LONDON, Feb 9 (Reuters) - The Baltic Exchange’s main sea freight index, tracking rates for ships carrying dry bulk commodities, slid to an all-time low on Monday as sluggish cargo demand especially from China battered sentiment.
The overall index, which gauges the cost of shipping resources including iron ore, cement, grain, coal and fertiliser, was down 5 points, or 0.89 percent, at 554 points, the lowest level for which Baltic data is available that dates back to January 1985.
The index, also seen by investors as an indicator of global industrial activity, last touched this level in August 1986.
“We are all shocked at how bulk carrier earnings have collapsed this year. It was not supposed to happen this way,” consultants Hartland Shipping Services said.
“This has left owners trading ships at well below operating costs, further draining their already depleted cash resources and fading equity.”
In one of the first casualties of the recent downturn, privately-owned shipping company Copenship said last week it had filed for bankruptcy in Copenhagen after losses in the dry bulk market.
The poor outlook is also hurting other players. One of the world’s leading dry bulk shipping companies, Copenhagen-based D/S Norden, said in December it expected a full-year 2014 EBITDA loss of between $290 million and $230 million.
Brokers said the dry bulk market was expected remain in the doldrums due to weak commodity demand at present especially from top global importer China.
“This year, unfortunately for the dry bulk industry, we are approaching the Golden Week (annual public holiday in China) with a market that is at its lowest level ever,” said Marc Pauchet of broker Braemar ACM on Monday.
“Freight rates for all sizes are extremely depressed and there is not much more erosion that can be accommodated. Similarly, after the Spring Festival, the scope for recovery will be limited.”
Pauchet said given index’s current pattern, it was likely to hover between 700 to 800 points towards the middle of March.
Weak demand for commodities, such as iron ore, has put pressure on smaller, higher-cost producers and this has taken its toll on the dry freight market.
The capesize index, shed 2 points, or 0.29 percent to 687 points on Monday.
Average daily earnings for capesizes dropped $24 to $6,719. Capesizes typically transport 150,000-tonne cargoes such as iron ore and coal.
The panamax index, which usually carry coal or grain cargoes of about 60,000 to 70,000 tonnes, was up four points to 434 points.
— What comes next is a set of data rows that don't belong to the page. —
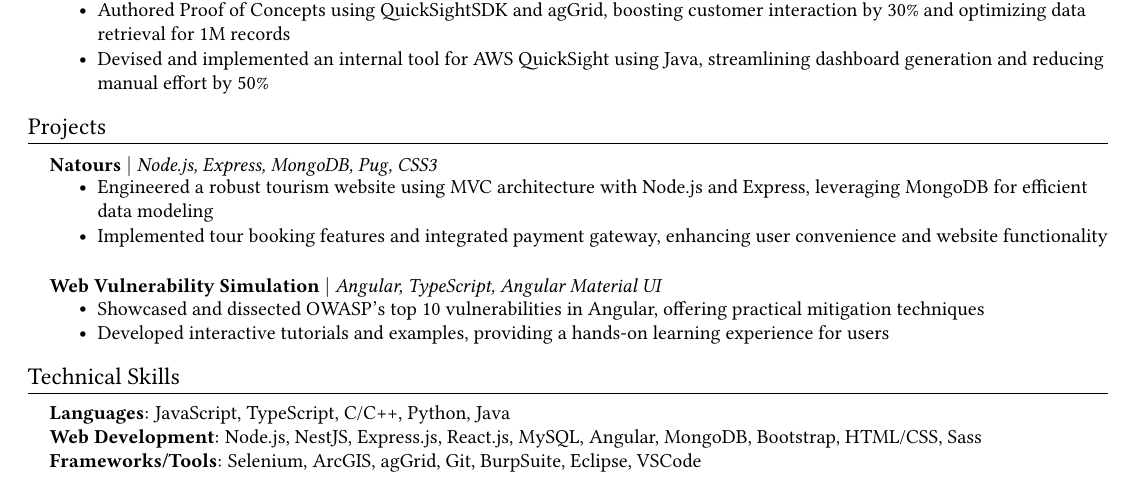
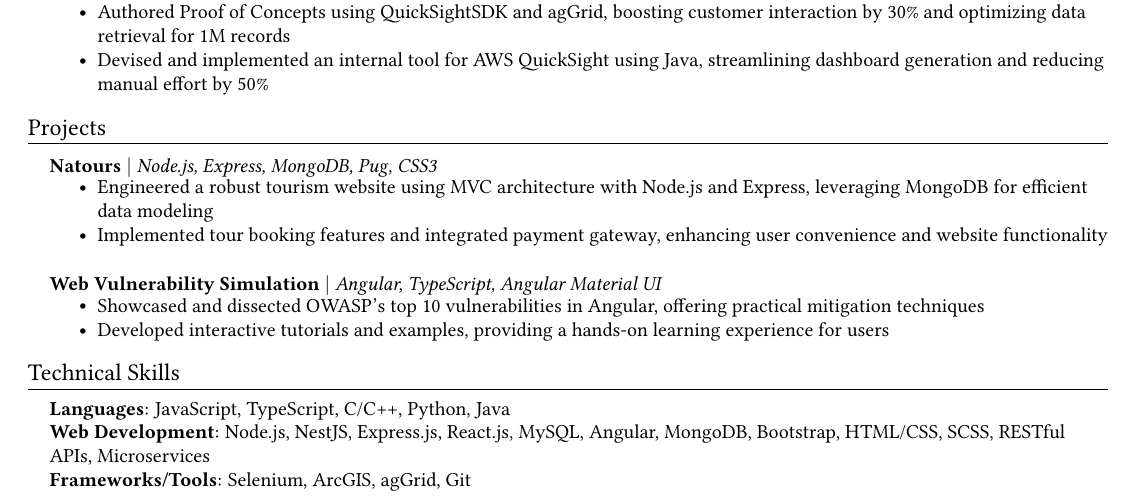
Before and after one commit to RakeshKumar132457/resume, a LaTeX CV (resume.tex): part of the page, cut so that both start at the same text. Compiled offline with pdfLaTeX.

Commit message:
Updated technical skills section

```diff
--- a/resume.tex
+++ b/resume.tex
@@ -182,8 +182,8 @@
 \begin{itemize}[leftmargin=0.15in, label={}]
     \small{\item{
           \textbf{Languages}{: JavaScript, TypeScript, C/C++, Python, Java} \\
-          \textbf{Web Development}{: Node.js, NestJS, Express.js, React.js, MySQL, Angular, MongoDB, Bootstrap, HTML/CSS, Sass} \\
-          \textbf{Frameworks/Tools}{: Selenium, ArcGIS, agGrid, Git, BurpSuite, Eclipse, VSCode}
+          \textbf{Web Development}{: Node.js, NestJS, Express.js, React.js, MySQL, Angular, MongoDB, Bootstrap, HTML/CSS, SCSS, RESTful APIs, Microservices} \\
+          \textbf{Frameworks/Tools}{: Selenium, ArcGIS, agGrid, Git}
           }}
 \end{itemize}
 
```
Also changed, not shown: resume.pdf.
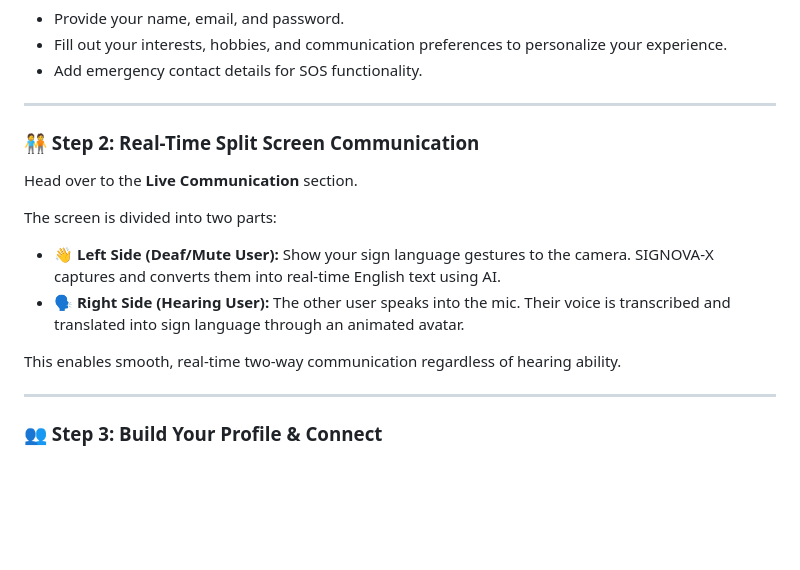
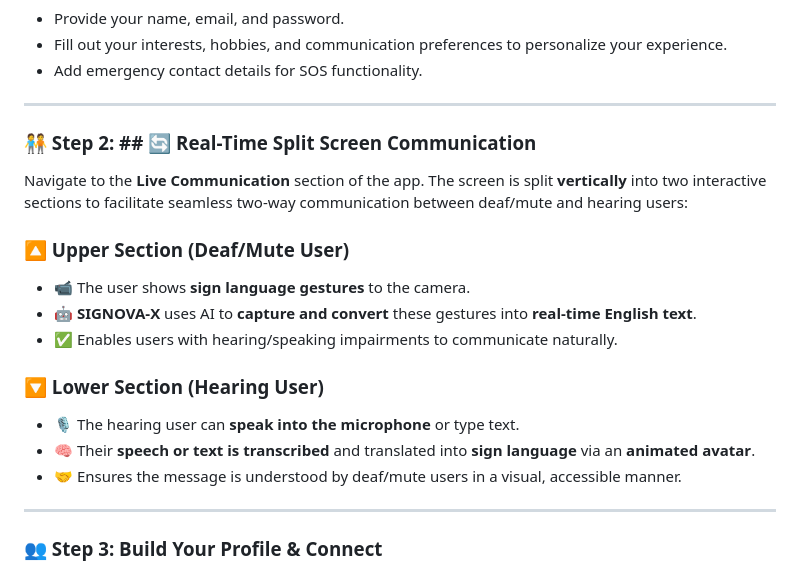
Before and after one commit to SIGNOVA-X/frontend, a Markdown page: README.md, the part around the change. Rendered like a GitHub page; blank space fills up the shorter version.

```diff
--- a/README.md
+++ b/README.md
@@ -147,15 +147,20 @@ Start by creating your account or logging in with your existing credentials.
 
 ---
 
-### 🧑‍🤝‍🧑 Step 2: Real-Time Split Screen Communication
-Head over to the **Live Communication** section.
+### 🧑‍🤝‍🧑 Step 2: ## 🔄 Real-Time Split Screen Communication
 
-The screen is divided into two parts:
+Navigate to the **Live Communication** section of the app.
+The screen is split **vertically** into two interactive sections to facilitate seamless two-way communication between deaf/mute and hearing users:
 
-- 👋 **Left Side (Deaf/Mute User):** Show your sign language gestures to the camera. SIGNOVA-X captures and converts them into real-time English text using AI.
-- 🗣️ **Right Side (Hearing User):** The other user speaks into the mic. Their voice is transcribed and translated into sign language through an animated avatar.
+### 🔼 Upper Section (Deaf/Mute User)
+- 📹 The user shows **sign language gestures** to the camera.
+- 🤖 **SIGNOVA-X** uses AI to **capture and convert** these gestures into **real-time English text**.
+- ✅ Enables users with hearing/speaking impairments to communicate naturally.
 
-This enables smooth, real-time two-way communication regardless of hearing ability.
+### 🔽 Lower Section (Hearing User)
+- 🎙️ The hearing user can **speak into the microphone** or type text.
+- 🧠 Their **speech or text is transcribed** and translated into **sign language** via an **animated avatar**.
+- 🤝 Ensures the message is understood by deaf/mute users in a visual, accessible manner.
 
 ---
 
```
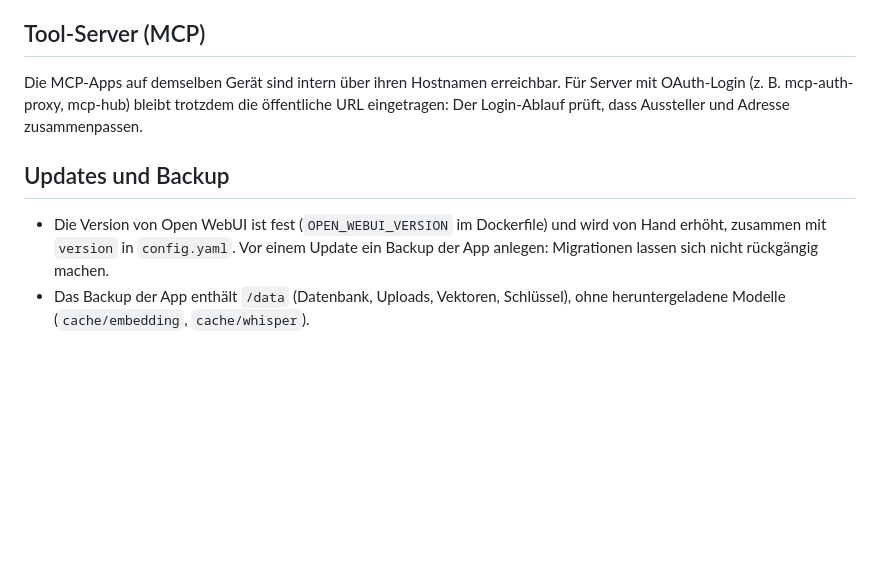
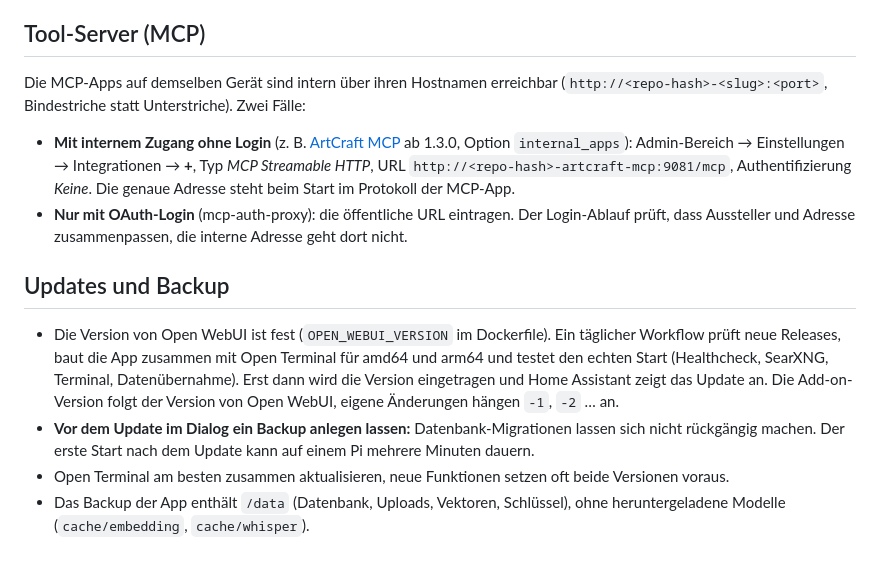
Before and after one commit to kleinhansda/ha-mcp-addons, a Markdown page: open_webui/DOCS.md, the part around the change. GitHub-like rendering; blank space fills up the shorter version.

Commit message:
docs(open_webui): automatische Updates, MCP intern ohne Login

```diff
--- a/open_webui/DOCS.md
+++ b/open_webui/DOCS.md
@@ -127,14 +127,26 @@ Im Admin-Bereich von Open WebUI:
 
 ## Tool-Server (MCP)
 
-Die MCP-Apps auf demselben Gerät sind intern über ihren Hostnamen erreichbar. Für Server mit
-OAuth-Login (z. B. mcp-auth-proxy, mcp-hub) bleibt trotzdem die öffentliche URL eingetragen:
-Der Login-Ablauf prüft, dass Aussteller und Adresse zusammenpassen.
+Die MCP-Apps auf demselben Gerät sind intern über ihren Hostnamen erreichbar
+(`http://<repo-hash>-<slug>:<port>`, Bindestriche statt Unterstriche). Zwei Fälle:
+
+- **Mit internem Zugang ohne Login** (z. B. [ArtCraft MCP](https://github.com/kleinhansda/artcraft-mcp-ha)
+  ab 1.3.0, Option `internal_apps`): Admin-Bereich → Einstellungen → Integrationen → **+**,
+  Typ *MCP Streamable HTTP*, URL `http://<repo-hash>-artcraft-mcp:9081/mcp`, Authentifizierung
+  *Keine*. Die genaue Adresse steht beim Start im Protokoll der MCP-App.
+- **Nur mit OAuth-Login** (mcp-auth-proxy): die öffentliche URL eintragen. Der Login-Ablauf
+  prüft, dass Aussteller und Adresse zusammenpassen, die interne Adresse geht dort nicht.
 
 ## Updates und Backup
 
-- Die Version von Open WebUI ist fest (`OPEN_WEBUI_VERSION` im Dockerfile) und wird von Hand
-  erhöht, zusammen mit `version` in `config.yaml`. Vor einem Update ein Backup der App anlegen:
-  Migrationen lassen sich nicht rückgängig machen.
+- Die Version von Open WebUI ist fest (`OPEN_WEBUI_VERSION` im Dockerfile). Ein täglicher
+  Workflow prüft neue Releases, baut die App zusammen mit Open Terminal für amd64 und arm64 und
+  testet den echten Start (Healthcheck, SearXNG, Terminal, Datenübernahme). Erst dann wird die
+  Version eingetragen und Home Assistant zeigt das Update an. Die Add-on-Version folgt der
+  Version von Open WebUI, eigene Änderungen hängen `-1`, `-2` … an.
+- **Vor dem Update im Dialog ein Backup anlegen lassen:** Datenbank-Migrationen lassen sich
+  nicht rückgängig machen. Der erste Start nach dem Update kann auf einem Pi mehrere Minuten
+  dauern.
+- Open Terminal am besten zusammen aktualisieren, neue Funktionen setzen oft beide Versionen voraus.
 - Das Backup der App enthält `/data` (Datenbank, Uploads, Vektoren, Schlüssel), ohne
   heruntergeladene Modelle (`cache/embedding`, `cache/whisper`).
```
Average daily earnings for panamaxes, inched up by $36 to $3,466.
The supramax index slipped 7 points at 523 points, and the handysize index fell 6 points to 295 points. (Reporting by Jonathan Saul in London and Vijaykumar Vedala in Bengaluru, editing by David Evans)